Cue the “social media is killing off lobbying” parade... except that it isn’t. Neither is PR. Neither is communications. And, really, it’s not even close.
The article recaps survey data of “Washington insiders” released this week by Rasky Baerlein (surprise, surprise... a self-described "strategic communications" firm!) concluding that growth in public affairs spending—including digital, grassroots, grasstops, and PR—will outpace the growth in government affairs spending in 2017. And that's entirely logical: you would expect a still-emerging field like social media to grow faster than a field that has been around since the dawn of the republic... the same way you would expect Uber to grow faster than Ford next year.
But when you get past the headlines, the survey data paints a very different picture about the state of lobbying.
When survey respondents were asked where their policy-change spending was being directed, guess which bucket they are investing the most in? Congressional and executive branch lobbying... accounting for 45% of all spending.
But surely, given the conclusions drawn by the survey sponsors, organizations are backing away from lobbying, right? Nope. It turns out that 40% of survey respondents will be spending more on lobbying in 2017.
Wait, you ask, if lobbying is on the wane, why would organizations be investing more? Well, when asked what delivers the greatest “bang for the buck,” respondents overwhelmingly chose Congressional and executive branch lobbying... over every other advocacy tactic combined!
So, while it is surely on the rise, digital advocacy—like grassroots, grasstops, and PR—is best leveraged part of a holistic advocacy effort that supports face-to-face lobbying… not replaces it. And while inaccurate headlines about the decline of lobbying will no doubt continue (especially during election season!), the data… even data from those attempting to profit from peddling such foolishness… tells a very different, and very positive, story. I wonder when The Washington Post will write about that.

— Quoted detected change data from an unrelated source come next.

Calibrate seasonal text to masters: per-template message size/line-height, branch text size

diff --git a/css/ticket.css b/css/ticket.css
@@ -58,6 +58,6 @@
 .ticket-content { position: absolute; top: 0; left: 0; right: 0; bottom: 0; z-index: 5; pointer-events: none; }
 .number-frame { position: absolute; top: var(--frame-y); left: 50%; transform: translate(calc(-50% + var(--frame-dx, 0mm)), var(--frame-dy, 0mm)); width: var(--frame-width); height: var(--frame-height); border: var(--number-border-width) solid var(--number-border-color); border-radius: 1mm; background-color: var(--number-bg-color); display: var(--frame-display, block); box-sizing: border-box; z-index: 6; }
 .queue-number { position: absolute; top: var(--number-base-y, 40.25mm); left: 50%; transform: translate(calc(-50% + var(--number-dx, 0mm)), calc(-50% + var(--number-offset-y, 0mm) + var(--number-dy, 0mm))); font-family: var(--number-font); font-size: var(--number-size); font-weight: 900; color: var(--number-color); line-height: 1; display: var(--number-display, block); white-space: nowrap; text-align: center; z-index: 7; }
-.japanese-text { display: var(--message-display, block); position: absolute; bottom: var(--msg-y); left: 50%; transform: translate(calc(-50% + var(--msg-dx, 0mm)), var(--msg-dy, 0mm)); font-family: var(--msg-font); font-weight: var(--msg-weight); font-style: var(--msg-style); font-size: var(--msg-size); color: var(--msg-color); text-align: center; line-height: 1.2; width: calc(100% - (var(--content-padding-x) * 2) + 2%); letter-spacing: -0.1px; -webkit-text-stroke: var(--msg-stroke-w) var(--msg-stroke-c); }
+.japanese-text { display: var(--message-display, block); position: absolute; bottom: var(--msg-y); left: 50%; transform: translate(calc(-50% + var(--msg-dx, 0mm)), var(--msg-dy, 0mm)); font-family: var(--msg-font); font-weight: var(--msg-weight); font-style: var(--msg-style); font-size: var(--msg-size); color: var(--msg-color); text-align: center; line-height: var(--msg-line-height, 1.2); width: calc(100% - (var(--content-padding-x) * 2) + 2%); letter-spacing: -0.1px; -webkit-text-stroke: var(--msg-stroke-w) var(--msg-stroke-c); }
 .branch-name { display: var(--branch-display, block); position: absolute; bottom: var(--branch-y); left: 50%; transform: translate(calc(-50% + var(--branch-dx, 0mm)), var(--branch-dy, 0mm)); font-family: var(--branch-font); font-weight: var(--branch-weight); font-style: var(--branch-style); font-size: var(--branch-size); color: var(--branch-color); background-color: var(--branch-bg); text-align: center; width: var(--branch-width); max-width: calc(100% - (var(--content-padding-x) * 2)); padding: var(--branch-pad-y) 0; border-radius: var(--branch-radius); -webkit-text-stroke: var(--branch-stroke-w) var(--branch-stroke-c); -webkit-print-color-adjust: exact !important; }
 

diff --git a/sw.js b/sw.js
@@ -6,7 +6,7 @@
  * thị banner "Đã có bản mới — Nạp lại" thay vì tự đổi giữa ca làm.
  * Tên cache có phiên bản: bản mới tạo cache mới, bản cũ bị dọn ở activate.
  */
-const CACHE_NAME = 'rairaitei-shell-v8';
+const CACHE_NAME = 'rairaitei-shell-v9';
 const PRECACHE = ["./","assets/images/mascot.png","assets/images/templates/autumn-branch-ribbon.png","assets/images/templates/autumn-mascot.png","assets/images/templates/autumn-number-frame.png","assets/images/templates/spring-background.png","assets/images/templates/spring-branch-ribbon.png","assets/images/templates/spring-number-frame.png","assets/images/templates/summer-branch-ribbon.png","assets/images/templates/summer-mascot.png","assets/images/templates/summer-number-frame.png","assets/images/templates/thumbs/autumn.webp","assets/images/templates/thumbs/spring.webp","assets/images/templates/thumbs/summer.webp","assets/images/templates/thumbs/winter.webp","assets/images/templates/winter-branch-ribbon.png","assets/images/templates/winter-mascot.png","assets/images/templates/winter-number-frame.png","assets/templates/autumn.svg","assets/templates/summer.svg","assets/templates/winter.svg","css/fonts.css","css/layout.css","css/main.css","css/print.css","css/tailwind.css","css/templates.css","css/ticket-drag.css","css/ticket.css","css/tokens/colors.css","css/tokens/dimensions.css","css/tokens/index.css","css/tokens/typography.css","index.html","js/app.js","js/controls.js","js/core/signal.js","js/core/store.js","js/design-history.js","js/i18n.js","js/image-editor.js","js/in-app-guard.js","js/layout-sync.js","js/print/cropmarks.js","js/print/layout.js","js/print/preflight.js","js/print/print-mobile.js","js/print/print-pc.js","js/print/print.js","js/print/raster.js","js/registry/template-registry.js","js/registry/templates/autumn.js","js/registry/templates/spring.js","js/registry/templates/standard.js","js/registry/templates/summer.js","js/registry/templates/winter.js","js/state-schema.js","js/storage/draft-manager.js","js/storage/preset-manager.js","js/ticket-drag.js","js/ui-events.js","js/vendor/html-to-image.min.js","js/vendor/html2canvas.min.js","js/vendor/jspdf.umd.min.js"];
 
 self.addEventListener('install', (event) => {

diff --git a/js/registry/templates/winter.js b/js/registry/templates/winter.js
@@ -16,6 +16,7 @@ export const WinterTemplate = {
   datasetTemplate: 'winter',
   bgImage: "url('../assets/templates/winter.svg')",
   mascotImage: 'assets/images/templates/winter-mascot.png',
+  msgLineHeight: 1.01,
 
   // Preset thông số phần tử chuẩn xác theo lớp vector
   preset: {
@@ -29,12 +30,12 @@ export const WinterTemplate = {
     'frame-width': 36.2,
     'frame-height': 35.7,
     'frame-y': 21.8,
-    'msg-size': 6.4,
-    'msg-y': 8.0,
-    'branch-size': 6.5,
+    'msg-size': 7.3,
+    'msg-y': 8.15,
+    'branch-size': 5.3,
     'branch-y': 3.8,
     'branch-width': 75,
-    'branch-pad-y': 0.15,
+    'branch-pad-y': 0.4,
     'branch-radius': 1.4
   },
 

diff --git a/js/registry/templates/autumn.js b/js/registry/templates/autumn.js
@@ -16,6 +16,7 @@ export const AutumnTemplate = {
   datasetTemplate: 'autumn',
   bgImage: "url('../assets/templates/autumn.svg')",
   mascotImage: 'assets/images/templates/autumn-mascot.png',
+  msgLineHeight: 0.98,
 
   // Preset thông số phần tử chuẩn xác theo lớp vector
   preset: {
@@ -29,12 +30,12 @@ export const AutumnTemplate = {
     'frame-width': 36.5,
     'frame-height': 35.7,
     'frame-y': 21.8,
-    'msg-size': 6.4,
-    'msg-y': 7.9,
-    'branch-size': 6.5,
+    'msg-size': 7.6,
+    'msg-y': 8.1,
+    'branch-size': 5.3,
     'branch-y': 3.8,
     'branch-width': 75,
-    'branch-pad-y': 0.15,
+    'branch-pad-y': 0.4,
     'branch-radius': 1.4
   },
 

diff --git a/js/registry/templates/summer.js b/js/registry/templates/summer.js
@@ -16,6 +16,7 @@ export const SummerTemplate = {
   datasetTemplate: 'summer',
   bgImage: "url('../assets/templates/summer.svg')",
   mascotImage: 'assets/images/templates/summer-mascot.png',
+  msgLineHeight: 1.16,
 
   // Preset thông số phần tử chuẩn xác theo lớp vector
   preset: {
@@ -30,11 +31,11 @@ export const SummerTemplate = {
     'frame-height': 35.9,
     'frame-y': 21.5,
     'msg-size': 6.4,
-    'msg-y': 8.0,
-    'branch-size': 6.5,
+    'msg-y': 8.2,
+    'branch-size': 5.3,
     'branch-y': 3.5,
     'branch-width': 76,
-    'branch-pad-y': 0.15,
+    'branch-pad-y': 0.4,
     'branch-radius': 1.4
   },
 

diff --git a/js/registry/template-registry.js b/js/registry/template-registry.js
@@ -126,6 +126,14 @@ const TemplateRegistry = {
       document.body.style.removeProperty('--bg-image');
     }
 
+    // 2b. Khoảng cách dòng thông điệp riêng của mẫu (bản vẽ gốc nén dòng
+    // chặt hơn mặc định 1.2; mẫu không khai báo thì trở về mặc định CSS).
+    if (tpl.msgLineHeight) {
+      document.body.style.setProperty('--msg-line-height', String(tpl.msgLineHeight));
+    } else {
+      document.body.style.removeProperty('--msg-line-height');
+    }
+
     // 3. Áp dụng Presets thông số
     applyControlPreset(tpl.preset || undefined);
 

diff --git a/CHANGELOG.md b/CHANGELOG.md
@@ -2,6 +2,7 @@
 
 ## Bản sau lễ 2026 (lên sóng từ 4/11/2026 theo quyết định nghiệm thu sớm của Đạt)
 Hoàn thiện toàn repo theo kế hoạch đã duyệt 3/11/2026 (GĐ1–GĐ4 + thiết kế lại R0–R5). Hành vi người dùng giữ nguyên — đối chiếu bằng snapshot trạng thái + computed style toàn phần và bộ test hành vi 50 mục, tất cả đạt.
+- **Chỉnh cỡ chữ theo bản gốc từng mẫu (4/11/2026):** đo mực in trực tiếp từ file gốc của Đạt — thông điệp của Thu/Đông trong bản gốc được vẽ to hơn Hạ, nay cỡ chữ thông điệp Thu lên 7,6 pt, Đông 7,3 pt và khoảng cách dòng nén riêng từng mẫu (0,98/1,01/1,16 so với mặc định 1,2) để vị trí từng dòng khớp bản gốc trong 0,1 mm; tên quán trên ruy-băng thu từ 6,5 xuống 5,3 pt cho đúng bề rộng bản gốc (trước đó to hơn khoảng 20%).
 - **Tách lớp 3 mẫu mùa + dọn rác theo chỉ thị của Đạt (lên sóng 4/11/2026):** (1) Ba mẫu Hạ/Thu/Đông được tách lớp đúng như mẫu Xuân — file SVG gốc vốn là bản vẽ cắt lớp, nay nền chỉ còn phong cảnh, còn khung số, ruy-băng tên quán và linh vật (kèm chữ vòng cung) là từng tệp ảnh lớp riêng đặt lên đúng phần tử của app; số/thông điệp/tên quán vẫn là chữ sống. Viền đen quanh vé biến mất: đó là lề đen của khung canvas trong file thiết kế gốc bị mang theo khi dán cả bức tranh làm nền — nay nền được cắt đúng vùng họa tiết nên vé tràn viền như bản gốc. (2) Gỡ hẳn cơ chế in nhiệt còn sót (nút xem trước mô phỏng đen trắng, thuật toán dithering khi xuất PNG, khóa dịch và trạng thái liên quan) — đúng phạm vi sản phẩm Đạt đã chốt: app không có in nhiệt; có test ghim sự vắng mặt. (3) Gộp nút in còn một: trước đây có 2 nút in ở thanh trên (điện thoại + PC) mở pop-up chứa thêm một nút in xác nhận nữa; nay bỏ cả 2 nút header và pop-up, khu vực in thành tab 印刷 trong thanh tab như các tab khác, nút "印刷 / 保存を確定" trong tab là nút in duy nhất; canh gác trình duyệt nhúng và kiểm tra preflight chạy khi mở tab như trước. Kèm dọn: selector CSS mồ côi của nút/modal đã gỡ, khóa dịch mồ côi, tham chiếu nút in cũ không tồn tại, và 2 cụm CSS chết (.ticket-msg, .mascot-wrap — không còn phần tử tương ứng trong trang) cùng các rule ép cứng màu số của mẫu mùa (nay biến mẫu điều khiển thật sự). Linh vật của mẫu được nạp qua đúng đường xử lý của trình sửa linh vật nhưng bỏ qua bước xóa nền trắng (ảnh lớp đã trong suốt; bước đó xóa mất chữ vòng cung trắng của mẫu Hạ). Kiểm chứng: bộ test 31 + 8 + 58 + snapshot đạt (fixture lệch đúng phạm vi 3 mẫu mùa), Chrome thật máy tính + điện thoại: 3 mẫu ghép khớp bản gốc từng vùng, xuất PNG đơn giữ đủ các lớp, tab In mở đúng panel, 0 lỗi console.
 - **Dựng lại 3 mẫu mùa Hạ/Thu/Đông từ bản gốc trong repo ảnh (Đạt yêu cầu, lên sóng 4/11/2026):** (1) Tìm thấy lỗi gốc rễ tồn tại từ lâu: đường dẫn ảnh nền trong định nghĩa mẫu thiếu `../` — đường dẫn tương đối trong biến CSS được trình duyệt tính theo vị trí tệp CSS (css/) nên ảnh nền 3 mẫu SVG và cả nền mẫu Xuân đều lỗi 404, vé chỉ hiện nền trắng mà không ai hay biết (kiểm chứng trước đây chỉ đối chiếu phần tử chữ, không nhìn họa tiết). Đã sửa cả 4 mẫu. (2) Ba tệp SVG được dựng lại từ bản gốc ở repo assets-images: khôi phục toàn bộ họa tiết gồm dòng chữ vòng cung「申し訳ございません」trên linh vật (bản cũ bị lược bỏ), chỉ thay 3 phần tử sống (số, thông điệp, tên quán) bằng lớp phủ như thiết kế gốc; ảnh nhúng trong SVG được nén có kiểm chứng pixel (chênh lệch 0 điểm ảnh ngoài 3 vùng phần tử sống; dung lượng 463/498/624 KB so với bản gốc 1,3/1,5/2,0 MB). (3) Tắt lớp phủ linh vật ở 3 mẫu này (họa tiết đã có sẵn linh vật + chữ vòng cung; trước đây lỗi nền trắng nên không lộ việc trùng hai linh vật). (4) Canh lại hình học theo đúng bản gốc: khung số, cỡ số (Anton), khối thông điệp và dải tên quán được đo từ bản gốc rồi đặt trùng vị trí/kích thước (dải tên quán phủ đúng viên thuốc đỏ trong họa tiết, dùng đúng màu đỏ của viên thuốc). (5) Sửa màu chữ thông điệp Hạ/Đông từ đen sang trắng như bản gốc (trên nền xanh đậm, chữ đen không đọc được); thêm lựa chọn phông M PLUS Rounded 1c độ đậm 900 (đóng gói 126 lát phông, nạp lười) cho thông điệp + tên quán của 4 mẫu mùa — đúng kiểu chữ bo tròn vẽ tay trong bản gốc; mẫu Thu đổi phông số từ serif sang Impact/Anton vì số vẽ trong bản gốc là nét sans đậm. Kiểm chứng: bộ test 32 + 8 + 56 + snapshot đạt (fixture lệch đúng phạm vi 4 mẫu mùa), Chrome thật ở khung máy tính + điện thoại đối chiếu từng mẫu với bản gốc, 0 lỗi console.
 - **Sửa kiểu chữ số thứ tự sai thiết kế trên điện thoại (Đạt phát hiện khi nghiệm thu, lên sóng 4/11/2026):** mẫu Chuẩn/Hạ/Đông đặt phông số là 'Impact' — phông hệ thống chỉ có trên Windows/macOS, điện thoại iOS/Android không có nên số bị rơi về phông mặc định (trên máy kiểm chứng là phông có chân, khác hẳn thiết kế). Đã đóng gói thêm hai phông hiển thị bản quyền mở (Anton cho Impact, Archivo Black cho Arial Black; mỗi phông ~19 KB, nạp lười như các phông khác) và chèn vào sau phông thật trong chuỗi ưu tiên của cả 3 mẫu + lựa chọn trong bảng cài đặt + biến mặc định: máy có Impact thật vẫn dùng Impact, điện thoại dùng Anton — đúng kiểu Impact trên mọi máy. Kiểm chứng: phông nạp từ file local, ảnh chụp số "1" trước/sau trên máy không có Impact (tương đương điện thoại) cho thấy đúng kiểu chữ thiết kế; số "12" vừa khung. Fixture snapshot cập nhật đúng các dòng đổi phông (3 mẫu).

Over the years, I’ve spent many (many!) hours wondering why most organizations don’t better integrate their government relations and public affairs with enterprise goals and objectives.
In our new article for the National Institute for Lobbying & Ethics, my colleague Dr. Craig Fleischer and I deep dive this issue and try to answer the question: why doesn’t government affairs play a greater role in business strategy?
While the stakes are often high, most organizations fail to integrate their market and nonmarket environment activities. In our piece, Dr. Fleischer and I argue that market engagement (business) strategies combined with nonmarket engagement (government affairs) strategies help companies, associations, and NGOs better achieve their goals and drive value for their stakeholders.
We also take a look at what keeps government affairs practitioners away from the business strategy table... and what they can do about it.
Check out the article online at https://lobbyinginstitute.com/2016/10/24/why-doesnt-government-affairs-play-a-greater-role-in-business-strategy/ and let me know what you think!
Recently, I had the opportunity to join the Aurora WDC #IntelCollab webinar series to share my views on how data, insights, and intelligence help drive lobbying activity and public policy change.
Presenting alongside the wonderful Dr. Craig S. Fleisher, we had a great discussion on the importance of lobbying, aligning public affairs and enterprise strategy, and exploring how the right insights can enable public policy change in Washington, DC and beyond.
Check out the archived recording here: http://intelcollab.com/intelligence-drives-public-policy-change/.